-- Opening Marker --

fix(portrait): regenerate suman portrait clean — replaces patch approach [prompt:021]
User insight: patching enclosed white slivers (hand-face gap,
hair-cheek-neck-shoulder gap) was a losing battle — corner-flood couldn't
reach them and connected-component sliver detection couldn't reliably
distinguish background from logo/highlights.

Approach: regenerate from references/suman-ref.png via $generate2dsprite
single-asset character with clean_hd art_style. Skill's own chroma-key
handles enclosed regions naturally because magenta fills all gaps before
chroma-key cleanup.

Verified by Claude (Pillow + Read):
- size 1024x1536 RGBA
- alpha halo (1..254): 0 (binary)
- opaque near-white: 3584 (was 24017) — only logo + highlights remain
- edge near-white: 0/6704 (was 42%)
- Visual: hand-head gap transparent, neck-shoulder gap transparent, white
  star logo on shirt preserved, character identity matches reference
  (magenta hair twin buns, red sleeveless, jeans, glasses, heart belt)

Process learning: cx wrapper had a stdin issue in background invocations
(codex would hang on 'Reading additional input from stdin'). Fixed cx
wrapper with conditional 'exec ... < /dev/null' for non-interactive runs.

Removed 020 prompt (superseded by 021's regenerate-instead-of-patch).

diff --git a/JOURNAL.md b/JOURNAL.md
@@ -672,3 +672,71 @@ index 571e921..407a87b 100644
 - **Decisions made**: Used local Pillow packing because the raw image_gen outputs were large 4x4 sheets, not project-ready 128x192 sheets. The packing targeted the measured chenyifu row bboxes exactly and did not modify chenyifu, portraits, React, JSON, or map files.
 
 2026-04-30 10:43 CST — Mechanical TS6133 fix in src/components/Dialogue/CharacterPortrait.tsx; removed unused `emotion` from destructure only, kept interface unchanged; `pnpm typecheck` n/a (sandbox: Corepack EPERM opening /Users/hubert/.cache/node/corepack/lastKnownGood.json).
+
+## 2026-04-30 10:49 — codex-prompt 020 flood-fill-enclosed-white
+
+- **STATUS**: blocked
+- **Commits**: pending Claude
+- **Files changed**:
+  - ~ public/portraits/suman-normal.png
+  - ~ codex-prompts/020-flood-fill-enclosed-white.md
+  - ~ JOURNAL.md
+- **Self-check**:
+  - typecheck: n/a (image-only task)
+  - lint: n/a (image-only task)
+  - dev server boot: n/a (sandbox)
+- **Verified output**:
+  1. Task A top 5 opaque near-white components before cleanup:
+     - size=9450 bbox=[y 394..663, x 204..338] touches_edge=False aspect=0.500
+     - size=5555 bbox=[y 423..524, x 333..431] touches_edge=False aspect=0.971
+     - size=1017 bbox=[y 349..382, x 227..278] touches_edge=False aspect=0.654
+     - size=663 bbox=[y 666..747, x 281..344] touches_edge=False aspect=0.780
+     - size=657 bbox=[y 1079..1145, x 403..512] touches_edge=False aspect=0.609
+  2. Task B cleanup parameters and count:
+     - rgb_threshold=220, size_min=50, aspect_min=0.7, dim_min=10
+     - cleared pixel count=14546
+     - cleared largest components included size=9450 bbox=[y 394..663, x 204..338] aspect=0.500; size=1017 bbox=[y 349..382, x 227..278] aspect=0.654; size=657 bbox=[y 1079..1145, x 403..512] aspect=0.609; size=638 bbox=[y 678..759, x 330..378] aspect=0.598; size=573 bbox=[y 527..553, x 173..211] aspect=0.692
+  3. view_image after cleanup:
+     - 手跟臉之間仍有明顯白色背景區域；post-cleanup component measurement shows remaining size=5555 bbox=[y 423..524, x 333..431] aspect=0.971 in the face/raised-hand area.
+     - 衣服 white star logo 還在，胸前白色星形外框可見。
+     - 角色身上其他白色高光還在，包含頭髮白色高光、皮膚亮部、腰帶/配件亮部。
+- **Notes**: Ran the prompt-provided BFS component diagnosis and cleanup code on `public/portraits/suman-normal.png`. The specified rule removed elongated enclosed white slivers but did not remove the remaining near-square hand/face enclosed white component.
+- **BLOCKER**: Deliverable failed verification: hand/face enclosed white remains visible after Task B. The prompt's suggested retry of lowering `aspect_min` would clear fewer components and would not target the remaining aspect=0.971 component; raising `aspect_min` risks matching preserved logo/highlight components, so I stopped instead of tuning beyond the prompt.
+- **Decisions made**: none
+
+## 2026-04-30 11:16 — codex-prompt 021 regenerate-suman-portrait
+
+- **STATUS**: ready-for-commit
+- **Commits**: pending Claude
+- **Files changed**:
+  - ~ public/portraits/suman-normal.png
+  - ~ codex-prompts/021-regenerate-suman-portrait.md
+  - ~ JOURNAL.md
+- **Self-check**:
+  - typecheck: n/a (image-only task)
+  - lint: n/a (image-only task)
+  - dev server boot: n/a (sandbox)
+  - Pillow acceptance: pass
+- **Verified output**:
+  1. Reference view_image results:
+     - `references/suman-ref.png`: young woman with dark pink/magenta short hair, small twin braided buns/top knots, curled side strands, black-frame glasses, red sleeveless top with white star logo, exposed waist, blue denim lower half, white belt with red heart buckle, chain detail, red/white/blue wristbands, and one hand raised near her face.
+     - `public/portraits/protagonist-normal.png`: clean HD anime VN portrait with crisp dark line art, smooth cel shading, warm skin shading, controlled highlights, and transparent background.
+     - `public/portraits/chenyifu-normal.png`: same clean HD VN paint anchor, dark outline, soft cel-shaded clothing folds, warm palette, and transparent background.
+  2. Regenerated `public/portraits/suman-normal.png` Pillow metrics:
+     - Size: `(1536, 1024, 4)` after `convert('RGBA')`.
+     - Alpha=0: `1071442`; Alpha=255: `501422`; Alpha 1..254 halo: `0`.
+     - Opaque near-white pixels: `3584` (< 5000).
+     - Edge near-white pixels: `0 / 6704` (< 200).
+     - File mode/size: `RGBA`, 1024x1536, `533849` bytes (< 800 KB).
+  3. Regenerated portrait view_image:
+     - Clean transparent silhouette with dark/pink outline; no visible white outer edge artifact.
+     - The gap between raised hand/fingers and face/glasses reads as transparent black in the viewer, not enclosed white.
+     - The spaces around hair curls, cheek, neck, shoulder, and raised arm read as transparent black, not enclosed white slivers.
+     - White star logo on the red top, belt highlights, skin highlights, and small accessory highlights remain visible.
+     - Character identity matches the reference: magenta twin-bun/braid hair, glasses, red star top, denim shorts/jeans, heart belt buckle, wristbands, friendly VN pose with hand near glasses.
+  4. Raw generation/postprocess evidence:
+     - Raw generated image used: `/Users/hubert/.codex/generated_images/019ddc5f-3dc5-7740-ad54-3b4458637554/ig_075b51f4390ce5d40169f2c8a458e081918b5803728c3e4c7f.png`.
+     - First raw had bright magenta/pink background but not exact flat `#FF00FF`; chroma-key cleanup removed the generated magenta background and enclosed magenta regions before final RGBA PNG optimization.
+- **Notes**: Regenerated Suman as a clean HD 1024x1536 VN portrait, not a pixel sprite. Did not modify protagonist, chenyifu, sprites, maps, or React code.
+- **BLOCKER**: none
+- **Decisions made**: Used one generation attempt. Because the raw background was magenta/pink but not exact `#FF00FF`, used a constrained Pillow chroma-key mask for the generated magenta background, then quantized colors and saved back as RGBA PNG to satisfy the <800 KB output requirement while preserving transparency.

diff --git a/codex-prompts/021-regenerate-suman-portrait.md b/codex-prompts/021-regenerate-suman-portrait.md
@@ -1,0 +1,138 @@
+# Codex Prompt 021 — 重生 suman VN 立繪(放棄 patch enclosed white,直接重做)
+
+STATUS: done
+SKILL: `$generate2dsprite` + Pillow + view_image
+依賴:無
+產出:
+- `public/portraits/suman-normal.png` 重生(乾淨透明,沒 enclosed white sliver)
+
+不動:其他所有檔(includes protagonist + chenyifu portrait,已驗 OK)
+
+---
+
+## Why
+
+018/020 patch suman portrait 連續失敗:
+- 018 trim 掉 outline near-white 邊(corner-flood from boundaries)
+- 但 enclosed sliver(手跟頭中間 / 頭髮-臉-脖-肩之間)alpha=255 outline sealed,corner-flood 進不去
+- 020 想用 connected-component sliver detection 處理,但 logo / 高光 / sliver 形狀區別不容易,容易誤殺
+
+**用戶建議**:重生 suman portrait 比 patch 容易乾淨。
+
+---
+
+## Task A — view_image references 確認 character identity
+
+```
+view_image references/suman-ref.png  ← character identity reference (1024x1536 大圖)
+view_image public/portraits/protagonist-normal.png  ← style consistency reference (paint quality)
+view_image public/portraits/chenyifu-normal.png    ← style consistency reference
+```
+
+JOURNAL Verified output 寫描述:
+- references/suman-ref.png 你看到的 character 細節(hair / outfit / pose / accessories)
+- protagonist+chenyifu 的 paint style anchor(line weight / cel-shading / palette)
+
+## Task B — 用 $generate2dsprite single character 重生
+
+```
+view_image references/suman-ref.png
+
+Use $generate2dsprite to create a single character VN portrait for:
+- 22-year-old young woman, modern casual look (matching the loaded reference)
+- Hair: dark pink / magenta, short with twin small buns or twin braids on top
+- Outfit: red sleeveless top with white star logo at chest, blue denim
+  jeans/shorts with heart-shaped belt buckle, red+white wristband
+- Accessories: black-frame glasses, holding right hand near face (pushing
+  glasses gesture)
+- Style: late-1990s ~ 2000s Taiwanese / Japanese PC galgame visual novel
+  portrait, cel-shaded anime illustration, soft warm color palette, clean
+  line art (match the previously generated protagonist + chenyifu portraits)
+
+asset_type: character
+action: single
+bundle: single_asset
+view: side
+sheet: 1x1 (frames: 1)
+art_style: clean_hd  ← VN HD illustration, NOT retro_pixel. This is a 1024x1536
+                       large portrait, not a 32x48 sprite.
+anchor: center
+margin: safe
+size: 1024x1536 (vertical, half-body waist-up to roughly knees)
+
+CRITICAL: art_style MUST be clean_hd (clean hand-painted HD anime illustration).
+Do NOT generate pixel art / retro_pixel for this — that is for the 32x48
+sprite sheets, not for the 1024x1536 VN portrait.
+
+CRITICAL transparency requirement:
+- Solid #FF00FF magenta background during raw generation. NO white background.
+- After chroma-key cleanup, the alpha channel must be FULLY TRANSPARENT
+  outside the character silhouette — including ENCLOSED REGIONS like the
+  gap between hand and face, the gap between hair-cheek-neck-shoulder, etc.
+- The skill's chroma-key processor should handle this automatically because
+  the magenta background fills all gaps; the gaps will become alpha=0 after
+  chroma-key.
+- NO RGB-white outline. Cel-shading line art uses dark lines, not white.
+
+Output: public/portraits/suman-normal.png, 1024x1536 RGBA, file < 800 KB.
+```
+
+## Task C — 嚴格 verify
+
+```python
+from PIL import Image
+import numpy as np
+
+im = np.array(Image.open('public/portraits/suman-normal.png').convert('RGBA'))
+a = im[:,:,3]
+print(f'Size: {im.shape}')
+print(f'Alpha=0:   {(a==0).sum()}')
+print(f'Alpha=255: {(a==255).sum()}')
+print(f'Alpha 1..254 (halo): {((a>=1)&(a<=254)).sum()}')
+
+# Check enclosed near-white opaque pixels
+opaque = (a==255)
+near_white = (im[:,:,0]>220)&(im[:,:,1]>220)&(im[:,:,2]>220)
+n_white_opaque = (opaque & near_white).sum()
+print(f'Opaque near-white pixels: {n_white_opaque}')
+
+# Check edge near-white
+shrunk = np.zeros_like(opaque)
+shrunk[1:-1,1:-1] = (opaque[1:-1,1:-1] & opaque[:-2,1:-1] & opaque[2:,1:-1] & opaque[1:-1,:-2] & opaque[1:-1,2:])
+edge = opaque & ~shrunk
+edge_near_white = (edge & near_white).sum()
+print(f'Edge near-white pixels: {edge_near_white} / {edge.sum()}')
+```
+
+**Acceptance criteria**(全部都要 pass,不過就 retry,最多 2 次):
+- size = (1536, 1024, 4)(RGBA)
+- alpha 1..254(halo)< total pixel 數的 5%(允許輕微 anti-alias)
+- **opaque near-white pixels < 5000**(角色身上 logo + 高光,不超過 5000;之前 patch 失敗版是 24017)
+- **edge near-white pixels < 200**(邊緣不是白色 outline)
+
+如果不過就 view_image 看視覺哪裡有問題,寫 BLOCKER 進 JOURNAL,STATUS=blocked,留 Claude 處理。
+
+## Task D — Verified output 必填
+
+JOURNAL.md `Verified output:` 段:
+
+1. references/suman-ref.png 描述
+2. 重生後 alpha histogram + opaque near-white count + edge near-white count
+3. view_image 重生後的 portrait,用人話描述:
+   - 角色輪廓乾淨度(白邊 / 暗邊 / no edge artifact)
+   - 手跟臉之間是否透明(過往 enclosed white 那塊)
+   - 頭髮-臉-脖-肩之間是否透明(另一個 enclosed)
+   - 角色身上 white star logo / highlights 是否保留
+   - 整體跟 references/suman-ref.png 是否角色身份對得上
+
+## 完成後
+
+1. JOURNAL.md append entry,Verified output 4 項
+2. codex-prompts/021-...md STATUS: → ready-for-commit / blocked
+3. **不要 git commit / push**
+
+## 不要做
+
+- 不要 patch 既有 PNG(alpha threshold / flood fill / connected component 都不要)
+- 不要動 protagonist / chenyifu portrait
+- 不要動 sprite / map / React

-- Closing Marker --

*WHAT NEEDS TO BE DONE*
From the entries above, extract every line where the word "cleanup" appears.

*FINAL ANSWER*
chroma-key cleanup.
+  1. Task A top 5 opaque near-white components before cleanup:
+  2. Task B cleanup parameters and count:
+  3. view_image after cleanup:
+     - 手跟臉之間仍有明顯白色背景區域；post-cleanup component measurement shows remaining size=5555 bbox=[y 423..524, x 333..431] aspect=0.971 in the face/raised-hand area.
+- **Notes**: Ran the prompt-provided BFS component diagnosis and cleanup code on `public/portraits/suman-normal.png`. The specified rule removed elongated enclosed white slivers but did not remove the remaining near-square hand/face enclosed white component.
+     - First raw had bright magenta/pink background but not exact flat `#FF00FF`; chroma-key cleanup removed the generated magenta background and enclosed magenta regions before final RGBA PNG optimization.
+- After chroma-key cleanup, the alpha channel must be FULLY TRANSPARENT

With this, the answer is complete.